Sustainable Procurement in Birmingham

Hasan Wazir joined Birmingham City Council in 2007 and has worked on a wide variety of projects and programmes across the City. He is currently working in the Sustainability Team where he has responsibility for a number of Public Procurement of Innovation projects.

How is the City of Birmingham implementing sustainable procurement?

Birmingham is the second largest city in the UK and has the youngest population of any city in Europe. It’s also one of the greenest cities in the UK and in Europe, thanks to its 571 parks. Sustainability has been a key issue for the City for a number of years and we recognise sustainable procurement as a powerful tool to move towards a more low carbon and resource efficient society. The city has significant buying power: our annual procurement budget is approximately £2billion. By taking social and environmental factors into consideration – alongside financial ones – in our purchasing practices, we are using procurement as a mechanism to push towards sustainable development.

We are currently updating our Sustainable Procurement Strategy. There are around 25 qualified procurement professionals working in the council. A Green Commission was set up as a collaborative structure in the area of procurement and energy.

Sustainable procurement is also supported through the Birmingham Business Charter for Social Responsibility, by ensuring all contractors working for the City Council have considered sustainability as a bare minimum. One of the Charter’s six principles is ‘Green & Sustainable’, looking at how organisations aim to protect the environment, minimise waste and energy consumption, and use other resources efficiently. This amongst other tools will help us measure our impact on the environmental, social and economic indicators for the City.

Birmingham is more and more committed to sustainable procurement and we are trying to make as much progress as possible. This is why we have also joined the Procura+ European Sustainable Procurement Network, to exchange with other cities, discuss ideas, learn from others and share our experiences.

Are you also using procurement of innovation?

Birmingham is involved in a number of public procurement of innovation (PPI) projects in order to stimulate innovation. By acting as a launch customer, we boost new markets. We have been one of the cities in the Smart Procurement European Alliance (SPEA) project that promotes the procurement of innovative solutions in municipal buildings.

Birmingham is co-ordinating the CEPPI project, which aims to demonstrate how European cities can achieve energy-related objectives through strategic use of public procurement and specifically through adoption of proven innovation procurement methods.
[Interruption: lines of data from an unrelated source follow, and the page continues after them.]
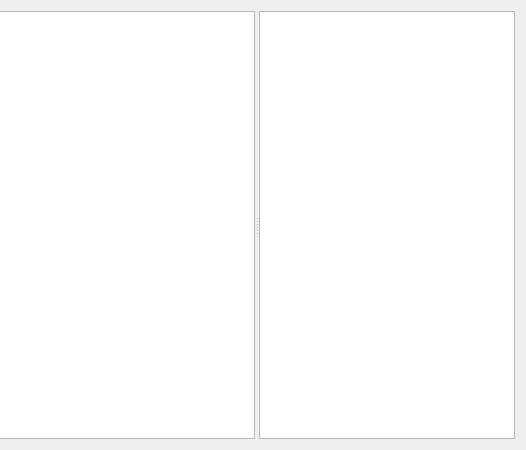
Old version of the form gui_sub.ui in the repository draapho/CapitalData; both pictures show x 324 to 850 and y 0 to 450 of the 850 by 450 pixel window.
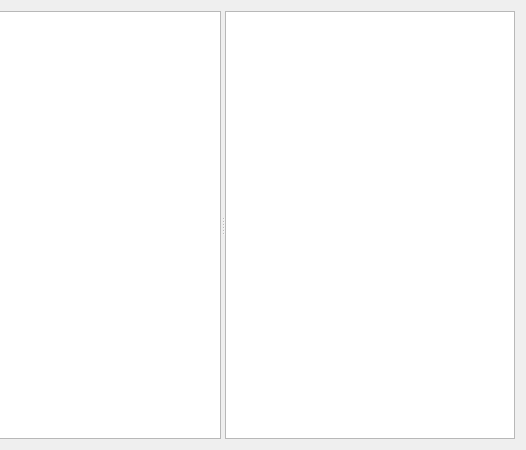
New version of the form. Custom widgets are drawn as their Qt base class.

The edit to the form file:
```diff
--- a/gui_sub.ui
+++ b/gui_sub.ui
@@ -72,10 +72,16 @@
      <widget class="QWidget" name="widget_2" native="true">
       <property name="minimumSize">
        <size>
-        <width>0</width>
+        <width>290</width>
         <height>0</height>
        </size>
       </property>
+      <property name="maximumSize">
+       <size>
+        <width>690</width>
+        <height>16777215</height>
+       </size>
+      </property>
       <layout class="QGridLayout" name="gridLayout">
        <property name="leftMargin">
         <number>0</number>
@@ -113,7 +119,7 @@
           <enum>QAbstractItemView::SelectRows</enum>
          </property>
          <attribute name="horizontalHeaderDefaultSectionSize">
-          <number>31</number>
+          <number>40</number>
          </attribute>
         </widget>
        </item>
```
Can you explain more about the CEPPI project and its expected outcomes?

Coordinated Energy Related Public Procurement of Innovation Action for Cities, more commonly known as CEPPI, is a three-year H2020 funded programme which began in April 2015. The five cities involved in the project are Birmingham (UK), Budapest (Hungary), Castelló & Valencia (Spain) and Wrocław (Poland). The cities will intervene in scheduled public tenders to achieve a more sustainable energy outcome. Our concrete objective is to save at least 33 GWh/year. Other expected outcomes are to increase the production of renewable energy, to create a market for innovative energy goods and services, to build capacities in smart, sustainable and innovation procurement, and to inform other public organisations in the CEPPI cities or regions so that they can replicate the actions and outcomes.

What steps have you taken so far?

The cities have undertaken a Public Procurement of Innovation Gap Analysis to assess our current and potential capacity for PPI. This analysis will help in deciding which support actions can better contribute to our goals. The expert partners in the consortium – Jera Consulting, Optimat, Steinbeis-Trasferzentrum EGS and ICLEI European Secretariat – will deliver these trainings and guidance. By doing the analysis, we identified our strengths and weaknesses relating to PPI and set baselines for improvement
Another step taken has been the identification of energy hotspots, that is, product and service sectors where PPI has significant potential to save energy. The energy opportunity reports highlighted a well-developed range of supporting policies and strategies already in place at the City level of the five CEPPI cities. These focused on low carbon, energy efficiency and renewable energy, very much aligned with the EU 2020 climate and energy agenda.

Cities have also shortlisted some upcoming tenders in which PPI could be potentially introduced.

What possible areas of PPI intervention have been identified?

Street lighting looks like an area of interest for most of the cities, including Budapest and Wrocław who are exploring optimum ways to reduce light pollution whilst ensuring safe and well lit urban areas. Birmingham City Council might likely intervene in procurement related to its waste strategy and Multi-Function Devices contracts. Castelló will introduce PPI recommendations in its copiers and prints’ tenders. Valencia will focus on the fountain systems and the sports centres.

What are the main challenges of the CEPPI project?

The main challenge for the CEPPI project is to leave a lasting legacy which will enable Cities to incorporate PPI methodologies/ principles as standard working practices. This will require a significant level of work to move individuals/departments away from their usual modus operandi to a situation where they fully appreciate and realise the benefits of PPI. We are hoping that by intervening in real public tenders with expert involvement supporting, the procurers and commissioners coupled with bespoke PPI training sessions, will create a strong foundation which the Cities can then build upon.